--- Work to be completed ---
Lines that include "index" make up the answer; copy all of them from the data below.

--- Input for this task ---
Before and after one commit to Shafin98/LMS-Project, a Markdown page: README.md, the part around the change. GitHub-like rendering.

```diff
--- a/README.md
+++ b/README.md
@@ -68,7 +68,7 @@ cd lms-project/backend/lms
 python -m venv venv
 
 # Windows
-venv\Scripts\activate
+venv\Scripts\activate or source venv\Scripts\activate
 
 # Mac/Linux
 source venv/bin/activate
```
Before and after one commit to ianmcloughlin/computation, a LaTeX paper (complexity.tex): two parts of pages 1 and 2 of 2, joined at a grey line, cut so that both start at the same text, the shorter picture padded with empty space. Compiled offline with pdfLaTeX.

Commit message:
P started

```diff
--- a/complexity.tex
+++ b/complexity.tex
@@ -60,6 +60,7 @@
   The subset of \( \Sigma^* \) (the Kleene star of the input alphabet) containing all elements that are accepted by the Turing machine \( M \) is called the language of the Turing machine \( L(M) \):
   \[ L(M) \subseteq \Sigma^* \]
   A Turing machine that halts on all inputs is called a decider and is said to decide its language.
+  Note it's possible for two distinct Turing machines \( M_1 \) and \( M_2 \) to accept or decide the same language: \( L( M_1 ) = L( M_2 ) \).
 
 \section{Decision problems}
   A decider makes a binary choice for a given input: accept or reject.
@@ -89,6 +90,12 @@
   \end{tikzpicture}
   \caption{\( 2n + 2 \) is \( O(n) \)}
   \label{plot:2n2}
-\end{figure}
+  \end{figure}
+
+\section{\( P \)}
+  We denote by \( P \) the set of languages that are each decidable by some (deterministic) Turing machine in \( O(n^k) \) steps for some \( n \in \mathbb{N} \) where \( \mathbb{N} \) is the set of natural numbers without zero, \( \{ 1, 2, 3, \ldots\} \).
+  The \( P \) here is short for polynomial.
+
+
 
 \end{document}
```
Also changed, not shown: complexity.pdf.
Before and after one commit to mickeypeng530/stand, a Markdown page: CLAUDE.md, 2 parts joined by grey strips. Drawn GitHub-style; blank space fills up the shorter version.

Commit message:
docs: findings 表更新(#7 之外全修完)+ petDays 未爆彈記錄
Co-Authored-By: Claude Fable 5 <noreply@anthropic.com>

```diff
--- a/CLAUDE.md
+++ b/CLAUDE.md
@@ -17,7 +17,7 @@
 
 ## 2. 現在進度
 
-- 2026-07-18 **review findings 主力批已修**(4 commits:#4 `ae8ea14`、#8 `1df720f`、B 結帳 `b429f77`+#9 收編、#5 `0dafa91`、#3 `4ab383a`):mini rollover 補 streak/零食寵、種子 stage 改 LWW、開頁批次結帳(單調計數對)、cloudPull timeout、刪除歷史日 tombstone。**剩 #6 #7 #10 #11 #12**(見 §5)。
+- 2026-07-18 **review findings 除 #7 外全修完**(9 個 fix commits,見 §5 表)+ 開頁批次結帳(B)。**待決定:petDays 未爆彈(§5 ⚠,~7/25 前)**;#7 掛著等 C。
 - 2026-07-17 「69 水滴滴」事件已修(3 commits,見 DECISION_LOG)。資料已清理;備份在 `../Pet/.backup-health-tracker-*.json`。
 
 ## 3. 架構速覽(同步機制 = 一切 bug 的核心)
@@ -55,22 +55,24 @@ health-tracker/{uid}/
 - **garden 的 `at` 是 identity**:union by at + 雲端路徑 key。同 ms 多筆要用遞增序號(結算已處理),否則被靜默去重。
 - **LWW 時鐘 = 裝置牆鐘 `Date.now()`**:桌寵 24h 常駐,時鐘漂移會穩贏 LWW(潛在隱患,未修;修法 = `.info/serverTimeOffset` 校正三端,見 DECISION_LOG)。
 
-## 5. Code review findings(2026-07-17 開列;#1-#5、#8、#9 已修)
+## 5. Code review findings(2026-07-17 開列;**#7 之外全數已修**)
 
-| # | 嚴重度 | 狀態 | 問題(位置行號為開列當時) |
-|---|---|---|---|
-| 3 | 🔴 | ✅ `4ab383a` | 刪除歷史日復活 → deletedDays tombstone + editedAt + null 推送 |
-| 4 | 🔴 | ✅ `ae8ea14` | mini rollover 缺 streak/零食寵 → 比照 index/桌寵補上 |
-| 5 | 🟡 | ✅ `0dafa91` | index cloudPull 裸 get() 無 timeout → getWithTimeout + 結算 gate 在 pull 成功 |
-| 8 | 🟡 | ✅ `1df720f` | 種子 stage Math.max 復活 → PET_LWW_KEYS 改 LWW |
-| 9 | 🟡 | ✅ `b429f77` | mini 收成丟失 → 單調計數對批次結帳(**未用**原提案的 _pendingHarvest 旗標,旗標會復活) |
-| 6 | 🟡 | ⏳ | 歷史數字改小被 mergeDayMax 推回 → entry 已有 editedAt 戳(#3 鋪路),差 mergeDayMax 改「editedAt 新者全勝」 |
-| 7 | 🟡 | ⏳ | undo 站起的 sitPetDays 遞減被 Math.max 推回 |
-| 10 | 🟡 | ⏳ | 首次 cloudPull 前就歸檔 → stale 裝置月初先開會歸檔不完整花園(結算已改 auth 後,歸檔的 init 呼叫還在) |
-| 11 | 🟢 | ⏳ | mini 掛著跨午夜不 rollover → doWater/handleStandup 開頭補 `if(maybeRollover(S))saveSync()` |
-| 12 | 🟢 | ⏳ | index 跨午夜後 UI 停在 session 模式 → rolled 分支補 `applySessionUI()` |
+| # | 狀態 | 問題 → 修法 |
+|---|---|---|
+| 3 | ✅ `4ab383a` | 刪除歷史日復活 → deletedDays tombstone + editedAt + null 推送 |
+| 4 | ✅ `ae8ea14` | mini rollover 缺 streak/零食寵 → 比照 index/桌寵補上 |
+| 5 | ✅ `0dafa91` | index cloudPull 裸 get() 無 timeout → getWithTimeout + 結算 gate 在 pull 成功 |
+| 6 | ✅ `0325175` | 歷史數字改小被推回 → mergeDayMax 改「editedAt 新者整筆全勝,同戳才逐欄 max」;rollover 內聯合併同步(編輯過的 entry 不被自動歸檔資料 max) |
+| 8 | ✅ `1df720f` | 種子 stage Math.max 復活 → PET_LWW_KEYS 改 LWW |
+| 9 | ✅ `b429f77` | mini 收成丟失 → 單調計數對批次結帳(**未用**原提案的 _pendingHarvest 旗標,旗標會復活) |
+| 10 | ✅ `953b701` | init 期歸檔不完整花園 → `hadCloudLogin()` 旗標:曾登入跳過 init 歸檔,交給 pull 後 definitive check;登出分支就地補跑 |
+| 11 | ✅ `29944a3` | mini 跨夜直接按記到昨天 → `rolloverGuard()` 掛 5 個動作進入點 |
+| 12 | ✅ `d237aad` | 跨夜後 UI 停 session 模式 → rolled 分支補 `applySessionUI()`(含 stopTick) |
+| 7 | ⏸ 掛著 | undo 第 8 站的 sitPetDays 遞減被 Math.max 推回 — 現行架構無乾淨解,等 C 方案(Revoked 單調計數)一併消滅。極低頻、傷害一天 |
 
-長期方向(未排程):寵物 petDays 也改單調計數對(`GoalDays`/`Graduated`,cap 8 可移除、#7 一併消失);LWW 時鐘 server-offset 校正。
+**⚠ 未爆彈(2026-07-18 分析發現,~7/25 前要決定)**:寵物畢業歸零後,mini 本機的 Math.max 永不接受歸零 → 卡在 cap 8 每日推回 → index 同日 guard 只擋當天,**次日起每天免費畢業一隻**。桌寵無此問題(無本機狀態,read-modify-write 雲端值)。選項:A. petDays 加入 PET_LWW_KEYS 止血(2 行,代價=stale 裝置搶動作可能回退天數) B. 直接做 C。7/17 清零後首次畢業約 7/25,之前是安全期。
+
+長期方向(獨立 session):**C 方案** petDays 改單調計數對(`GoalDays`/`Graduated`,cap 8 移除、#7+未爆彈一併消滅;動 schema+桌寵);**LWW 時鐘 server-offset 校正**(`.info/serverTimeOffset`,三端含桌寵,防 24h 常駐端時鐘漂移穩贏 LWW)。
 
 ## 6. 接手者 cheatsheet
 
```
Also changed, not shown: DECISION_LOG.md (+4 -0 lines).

--- Exercise response ---
-| 4 | 🔴 | ✅ `ae8ea14` | mini rollover 缺 streak/零食寵 → 比照 index/桌寵補上 |
-| 5 | 🟡 | ✅ `0dafa91` | index cloudPull 裸 get() 無 timeout → getWithTimeout + 結算 gate 在 pull 成功 |
-| 12 | 🟢 | ⏳ | index 跨午夜後 UI 停在 session 模式 → rolled 分支補 `applySessionUI()` |
+| 4 | ✅ `ae8ea14` | mini rollover 缺 streak/零食寵 → 比照 index/桌寵補上 |
+| 5 | ✅ `0dafa91` | index cloudPull 裸 get() 無 timeout → getWithTimeout + 結算 gate 在 pull 成功 |
+**⚠ 未爆彈(2026-07-18 分析發現,~7/25 前要決定)**:寵物畢業歸零後,mini 本機的 Math.max 永不接受歸零 → 卡在 cap 8 每日推回 → index 同日 guard 只擋當天,**次日起每天免費畢業一隻**。桌寵無此問題(無本機狀態,read-modify-write 雲端值)。選項:A. petDays 加入 PET_LWW_KEYS 止血(2 行,代價=stale 裝置搶動作可能回退天數) B. 直接做 C。7/17 清零後首次畢業約 7/25,之前是安全期。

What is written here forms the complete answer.